[Start of Attachment]

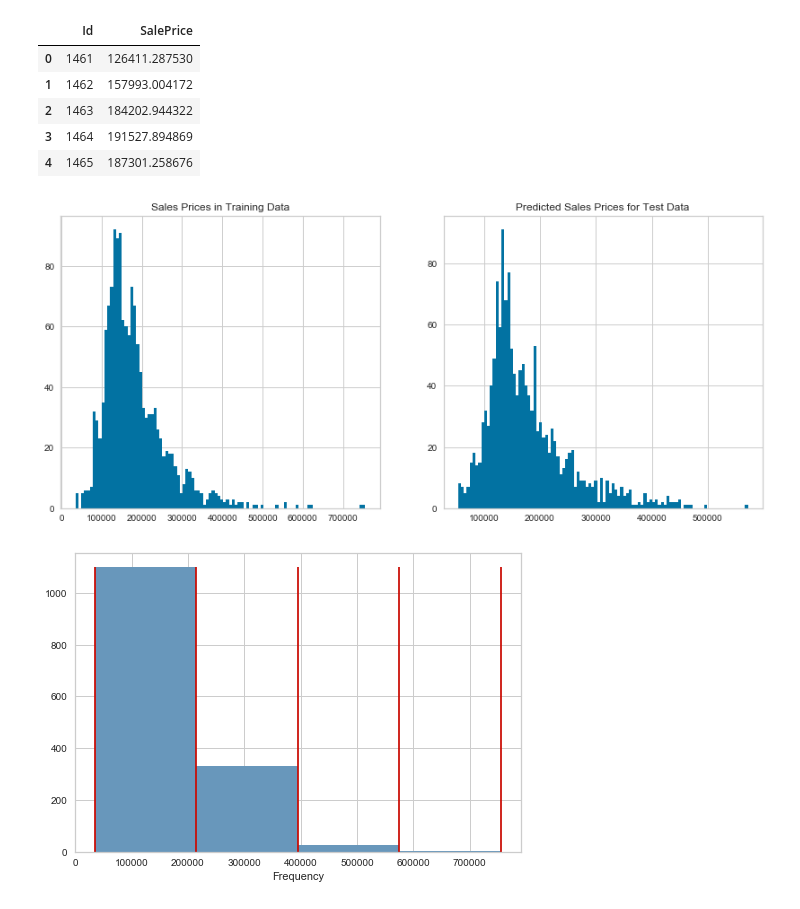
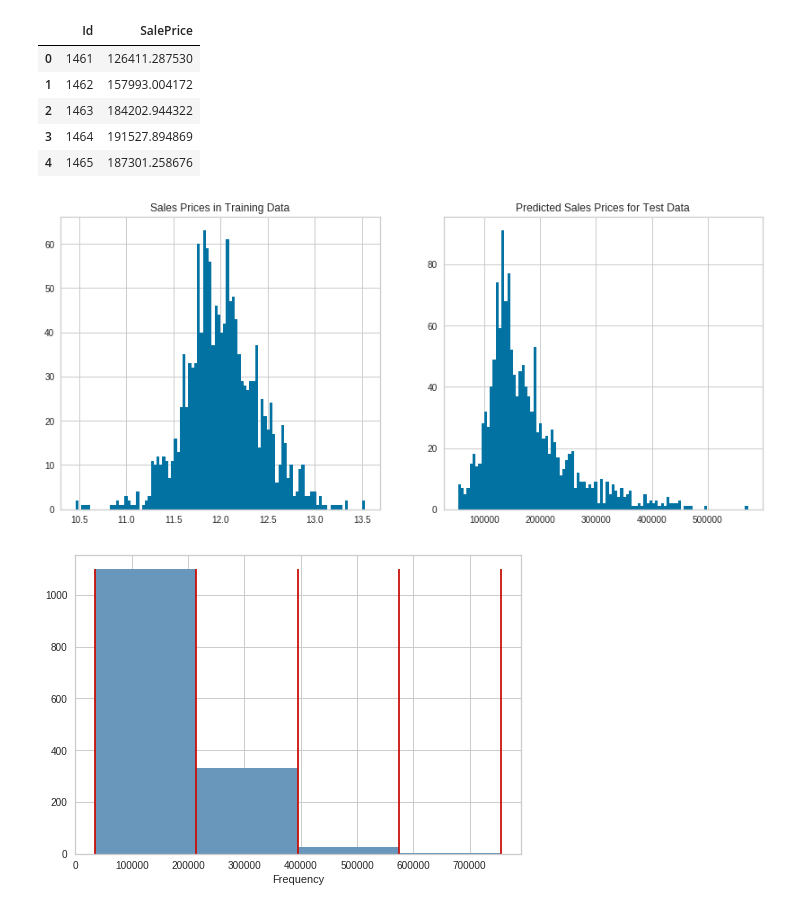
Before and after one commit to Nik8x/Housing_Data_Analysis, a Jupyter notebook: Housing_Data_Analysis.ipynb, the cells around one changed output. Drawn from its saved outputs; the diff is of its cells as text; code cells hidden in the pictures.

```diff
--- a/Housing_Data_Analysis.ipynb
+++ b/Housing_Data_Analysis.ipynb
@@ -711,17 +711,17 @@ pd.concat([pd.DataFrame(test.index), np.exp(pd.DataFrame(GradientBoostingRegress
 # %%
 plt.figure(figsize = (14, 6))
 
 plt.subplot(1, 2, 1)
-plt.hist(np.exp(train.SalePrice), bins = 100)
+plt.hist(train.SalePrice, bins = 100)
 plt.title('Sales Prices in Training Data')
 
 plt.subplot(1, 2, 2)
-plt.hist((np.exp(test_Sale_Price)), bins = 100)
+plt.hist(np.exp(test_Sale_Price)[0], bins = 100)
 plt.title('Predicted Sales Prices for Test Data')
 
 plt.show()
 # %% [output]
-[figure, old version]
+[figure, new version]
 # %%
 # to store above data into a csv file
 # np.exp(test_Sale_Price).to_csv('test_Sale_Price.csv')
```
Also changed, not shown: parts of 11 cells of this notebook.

[End of Attachment]
[Start of Attachment]

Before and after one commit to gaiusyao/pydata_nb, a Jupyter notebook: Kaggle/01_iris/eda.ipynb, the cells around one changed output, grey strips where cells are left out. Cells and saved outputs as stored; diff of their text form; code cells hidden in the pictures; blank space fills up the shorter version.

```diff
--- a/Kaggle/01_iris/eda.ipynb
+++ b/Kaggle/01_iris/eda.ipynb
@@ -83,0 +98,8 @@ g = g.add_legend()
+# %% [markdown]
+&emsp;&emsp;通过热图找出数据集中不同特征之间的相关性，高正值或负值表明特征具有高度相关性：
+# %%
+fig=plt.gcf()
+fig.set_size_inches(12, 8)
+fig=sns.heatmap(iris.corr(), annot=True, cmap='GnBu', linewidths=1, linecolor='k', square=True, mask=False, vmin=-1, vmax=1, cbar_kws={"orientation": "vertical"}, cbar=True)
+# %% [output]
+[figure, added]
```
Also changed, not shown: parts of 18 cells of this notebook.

[End of Attachment]
[Start of Attachment]

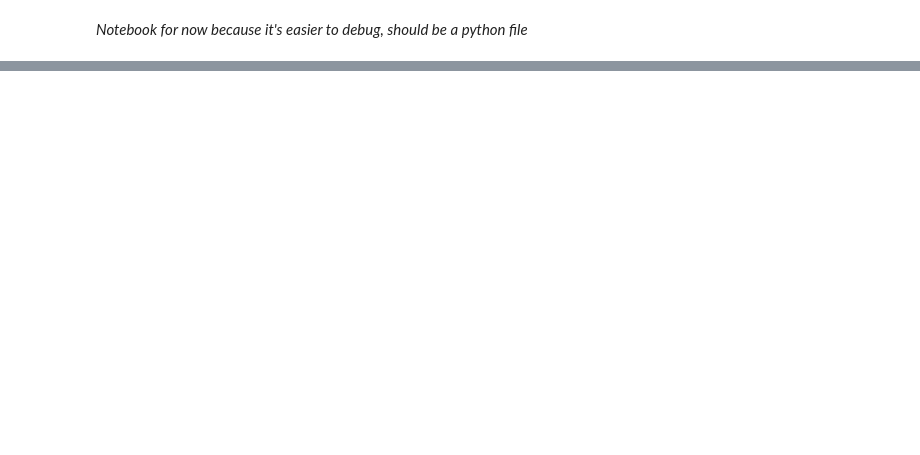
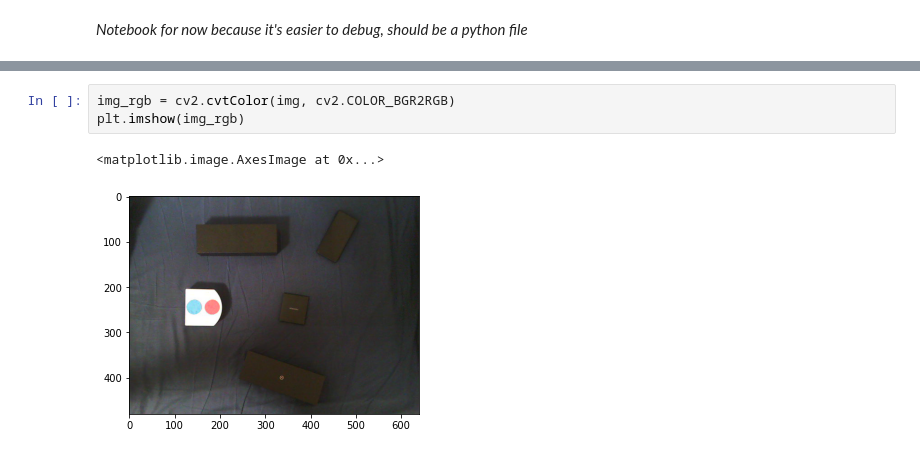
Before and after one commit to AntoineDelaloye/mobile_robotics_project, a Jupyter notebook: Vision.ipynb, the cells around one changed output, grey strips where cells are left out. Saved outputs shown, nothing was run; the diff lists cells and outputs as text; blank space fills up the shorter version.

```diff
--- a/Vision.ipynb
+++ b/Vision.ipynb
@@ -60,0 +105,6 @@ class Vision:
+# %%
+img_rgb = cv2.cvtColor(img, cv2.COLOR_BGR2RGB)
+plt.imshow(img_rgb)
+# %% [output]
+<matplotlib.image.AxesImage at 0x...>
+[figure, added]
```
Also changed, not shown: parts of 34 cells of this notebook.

[End of Attachment]

EXERCISE DESCRIPTION
Where does the word "bins" show up in the material? Copy out each line that has it.

EXPECTED OUTPUT
-plt.hist(np.exp(train.SalePrice), bins = 100)
+plt.hist(train.SalePrice, bins = 100)
-plt.hist((np.exp(test_Sale_Price)), bins = 100)
+plt.hist(np.exp(test_Sale_Price)[0], bins = 100)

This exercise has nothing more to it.